Segment Start: Entries shown

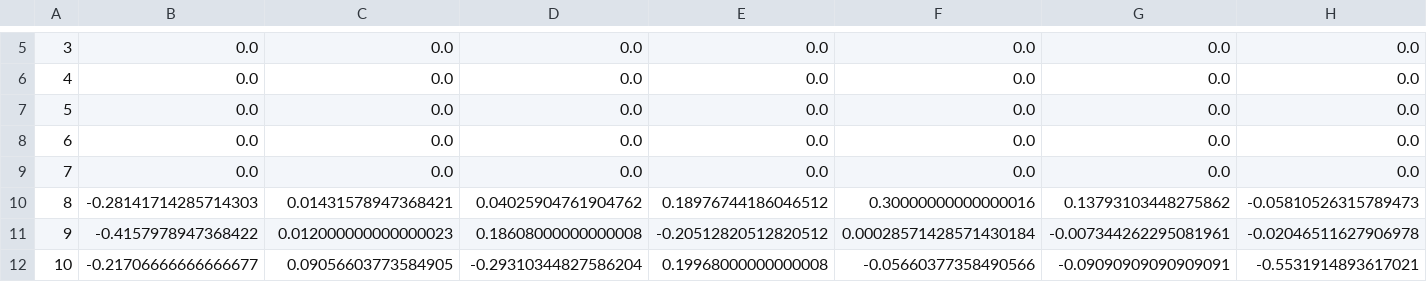
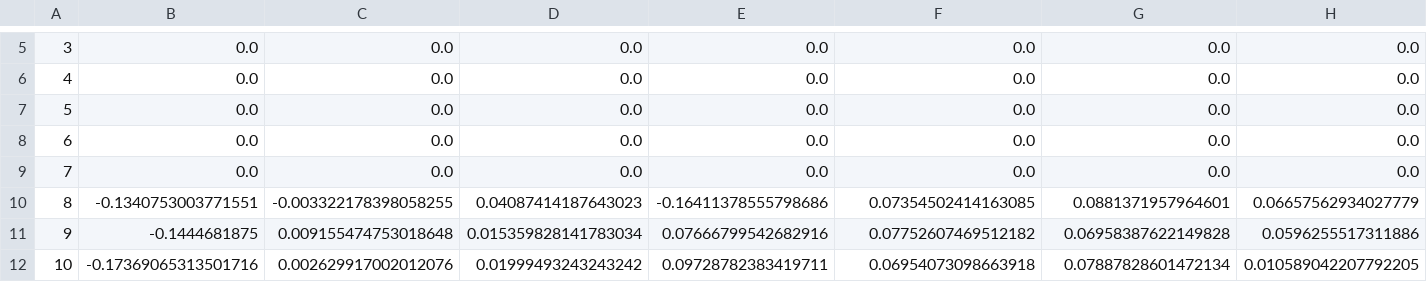
Before and after one commit to corentinzone/LSINF2275_projet2, a CSV file: pythonProject2/Q-values true.csv, drawn as a sheet; only a part is shown, gaps mark what is left out; the diff covers the shown part only; the diff names each change by its address in the sheet, - before the commit and + after, or states it on an @@ line.

```diff
--- a/pythonProject2/Q-values true.csv
+++ b/pythonProject2/Q-values true.csv
-B10: -0.28141714285714303
+B10: -0.1340753003771551
-C10: 0.01431578947368421
+C10: -0.003322178398058255
-D10: 0.04025904761904762
+D10: 0.04087414187643023
-E10: 0.18976744186046512
+E10: -0.16411378555798686
-F10: 0.30000000000000016
+F10: 0.07354502414163085
-G10: 0.13793103448275862
+G10: 0.0881371957964601
-H10: -0.05810526315789473
+H10: 0.06657562934027779
-B11: -0.4157978947368422
+B11: -0.1444681875
-C11: 0.012000000000000023
+C11: 0.009155474753018648
-D11: 0.18608000000000008
+D11: 0.015359828141783034
-E11: -0.20512820512820512
+E11: 0.07666799542682916
-F11: 0.00028571428571430184
+F11: 0.07752607469512182
-G11: -0.007344262295081961
+G11: 0.06958387622149828
-H11: -0.02046511627906978
+H11: 0.0596255517311886
-B12: -0.21706666666666677
+B12: -0.17369065313501716
-C12: 0.09056603773584905
+C12: 0.002629917002012076
-D12: -0.29310344827586204
+D12: 0.01999493243243242
-E12: 0.19968000000000008
+E12: 0.09728782383419711
-F12: -0.05660377358490566
+F12: 0.06954073098663918
-G12: -0.09090909090909091
+G12: 0.07887828601472134
-H12: -0.5531914893617021
+H12: 0.010589042207792205
```
Also changed, not shown: 79 edited cells elsewhere in this file, pythonProject2/policy false.csv, pythonProject2/policy true.csv, 7 other files.
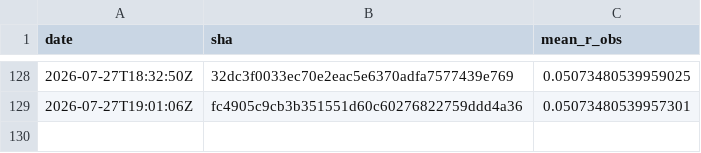
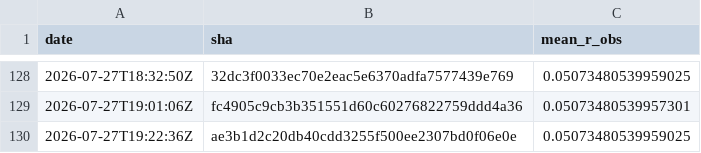
Before and after one commit to Differentiable-Electron-Crystallography/diffBloch, a CSV file: anchor-history.csv, drawn as a sheet; only a part is shown, gaps mark what is left out.

```diff
--- a/anchor-history.csv
+++ b/anchor-history.csv
@@ -129 +129,2 @@ date,sha,mean_r_obs
 2026-07-27T19:01:06Z,fc4905c9cb3b351551d60c60276822759ddd4a36,0.05073480539957301
+2026-07-27T19:22:36Z,ae3b1d2c20db40cdd3255f500ee2307bd0f06e0e,0.05073480539959025
```
Also changed, not shown: 2 other files.
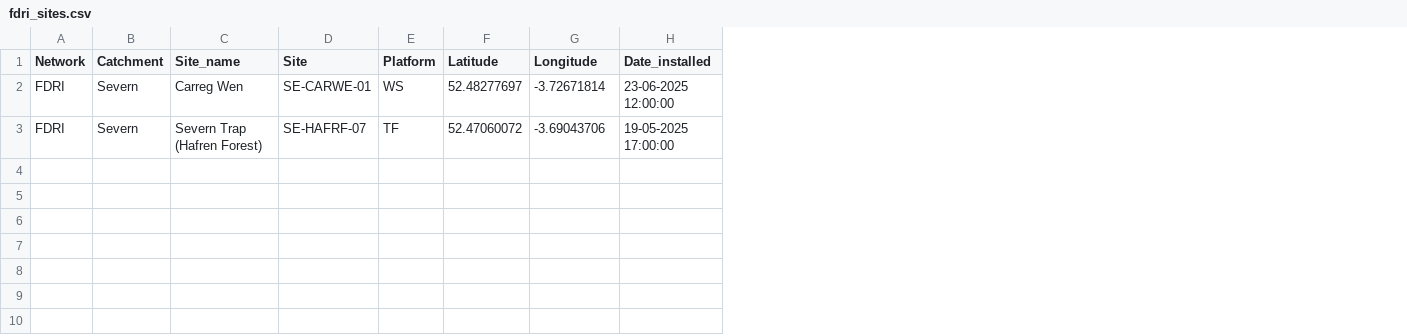
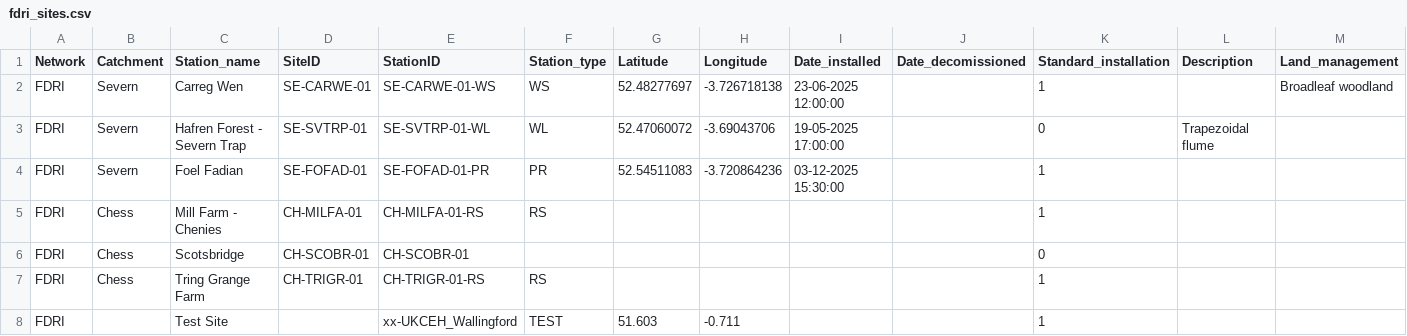
Before and after one commit to NERC-CEH/fdri-discovery, a CSV file: sample_data/src/fdri_sites.csv, drawn as a sheet; removed rows and columns are numbered as before the commit, all else as after; the diff names each change by its address in the sheet, - before the commit and + after, or states it on an @@ line.

Commit message:
Update FDRI sites

```diff
--- a/sample_data/src/fdri_sites.csv
+++ b/sample_data/src/fdri_sites.csv
-column E (Platform), rows 2-3: WS | TF
+column E (StationID), rows 2-3: SE-CARWE-01-WS | SE-SVTRP-01-WL
+column F (Station_type), rows 2-3: WS | WL
+column J (Date_decomissioned), empty
+column K (Standard_installation), rows 2-3: 1 | 0
+column L (Description), row 3: Trapezoidal flume
+column M (Land_management), row 2: Broadleaf woodland
-C1: Site_name
+C1: Station_name
-D1: Site
+D1: SiteID
-H2 (Longitude): -3.72671814
+H2 (Longitude): -3.726718138
-C3 (Station_name): Severn Trap (Hafren Forest)
+C3 (Station_name): Hafren Forest - Severn Trap
-D3 (SiteID): SE-HAFRF-07
+D3 (SiteID): SE-SVTRP-01
+row 4: FDRI | Severn | Foel Fadian | SE-FOFAD-01 | SE-FOFAD-01-PR | PR | 52.54511083 | -3.720864236 | 03-12-2025 15:30:00 |  | 1
+row 5: FDRI | Chess | Mill Farm - Chenies | CH-MILFA-01 | CH-MILFA-01-RS | RS |  |  |  |  | 1
+row 6: FDRI | Chess | Scotsbridge | CH-SCOBR-01 | CH-SCOBR-01 |  |  |  |  |  | 0
+row 7: FDRI | Chess | Tring Grange Farm | CH-TRIGR-01 | CH-TRIGR-01-RS | RS |  |  |  |  | 1
+row 8: FDRI |  | Test Site |  | xx-UKCEH_Wallingford | TEST | 51.603 | -0.711 |  |  | 1
```
Also changed, not shown: 2 other files.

Segment End: Entries shown

Exercise objective -> The whole listing, pictures excluded, should be output exactly.

Exercise solution ->
Before and after one commit to corentinzone/LSINF2275_projet2, a CSV file: pythonProject2/Q-values true.csv, drawn as a sheet; only a part is shown, gaps mark what is left out; the diff covers the shown part only; the diff names each change by its address in the sheet, - before the commit and + after, or states it on an @@ line.

```diff
--- a/pythonProject2/Q-values true.csv
+++ b/pythonProject2/Q-values true.csv
-B10: -0.28141714285714303
+B10: -0.1340753003771551
-C10: 0.01431578947368421
+C10: -0.003322178398058255
-D10: 0.04025904761904762
+D10: 0.04087414187643023
-E10: 0.18976744186046512
+E10: -0.16411378555798686
-F10: 0.30000000000000016
+F10: 0.07354502414163085
-G10: 0.13793103448275862
+G10: 0.0881371957964601
-H10: -0.05810526315789473
+H10: 0.06657562934027779
-B11: -0.4157978947368422
+B11: -0.1444681875
-C11: 0.012000000000000023
+C11: 0.009155474753018648
-D11: 0.18608000000000008
+D11: 0.015359828141783034
-E11: -0.20512820512820512
+E11: 0.07666799542682916
-F11: 0.00028571428571430184
+F11: 0.07752607469512182
-G11: -0.007344262295081961
+G11: 0.06958387622149828
-H11: -0.02046511627906978
+H11: 0.0596255517311886
-B12: -0.21706666666666677
+B12: -0.17369065313501716
-C12: 0.09056603773584905
+C12: 0.002629917002012076
-D12: -0.29310344827586204
+D12: 0.01999493243243242
-E12: 0.19968000000000008
+E12: 0.09728782383419711
-F12: -0.05660377358490566
+F12: 0.06954073098663918
-G12: -0.09090909090909091
+G12: 0.07887828601472134
-H12: -0.5531914893617021
+H12: 0.010589042207792205
```
Also changed, not shown: 79 edited cells elsewhere in this file, pythonProject2/policy false.csv, pythonProject2/policy true.csv, 7 other files.
Before and after one commit to Differentiable-Electron-Crystallography/diffBloch, a CSV file: anchor-history.csv, drawn as a sheet; only a part is shown, gaps mark what is left out.

```diff
--- a/anchor-history.csv
+++ b/anchor-history.csv
@@ -129 +129,2 @@ date,sha,mean_r_obs
 2026-07-27T19:01:06Z,fc4905c9cb3b351551d60c60276822759ddd4a36,0.05073480539957301
+2026-07-27T19:22:36Z,ae3b1d2c20db40cdd3255f500ee2307bd0f06e0e,0.05073480539959025
```
Also changed, not shown: 2 other files.
Before and after one commit to NERC-CEH/fdri-discovery, a CSV file: sample_data/src/fdri_sites.csv, drawn as a sheet; removed rows and columns are numbered as before the commit, all else as after; the diff names each change by its address in the sheet, - before the commit and + after, or states it on an @@ line.

Commit message:
Update FDRI sites

```diff
--- a/sample_data/src/fdri_sites.csv
+++ b/sample_data/src/fdri_sites.csv
-column E (Platform), rows 2-3: WS | TF
+column E (StationID), rows 2-3: SE-CARWE-01-WS | SE-SVTRP-01-WL
+column F (Station_type), rows 2-3: WS | WL
+column J (Date_decomissioned), empty
+column K (Standard_installation), rows 2-3: 1 | 0
+column L (Description), row 3: Trapezoidal flume
+column M (Land_management), row 2: Broadleaf woodland
-C1: Site_name
+C1: Station_name
-D1: Site
+D1: SiteID
-H2 (Longitude): -3.72671814
+H2 (Longitude): -3.726718138
-C3 (Station_name): Severn Trap (Hafren Forest)
+C3 (Station_name): Hafren Forest - Severn Trap
-D3 (SiteID): SE-HAFRF-07
+D3 (SiteID): SE-SVTRP-01
+row 4: FDRI | Severn | Foel Fadian | SE-FOFAD-01 | SE-FOFAD-01-PR | PR | 52.54511083 | -3.720864236 | 03-12-2025 15:30:00 |  | 1
+row 5: FDRI | Chess | Mill Farm - Chenies | CH-MILFA-01 | CH-MILFA-01-RS | RS |  |  |  |  | 1
+row 6: FDRI | Chess | Scotsbridge | CH-SCOBR-01 | CH-SCOBR-01 |  |  |  |  |  | 0
+row 7: FDRI | Chess | Tring Grange Farm | CH-TRIGR-01 | CH-TRIGR-01-RS | RS |  |  |  |  | 1
+row 8: FDRI |  | Test Site |  | xx-UKCEH_Wallingford | TEST | 51.603 | -0.711 |  |  | 1
```
Also changed, not shown: 2 other files.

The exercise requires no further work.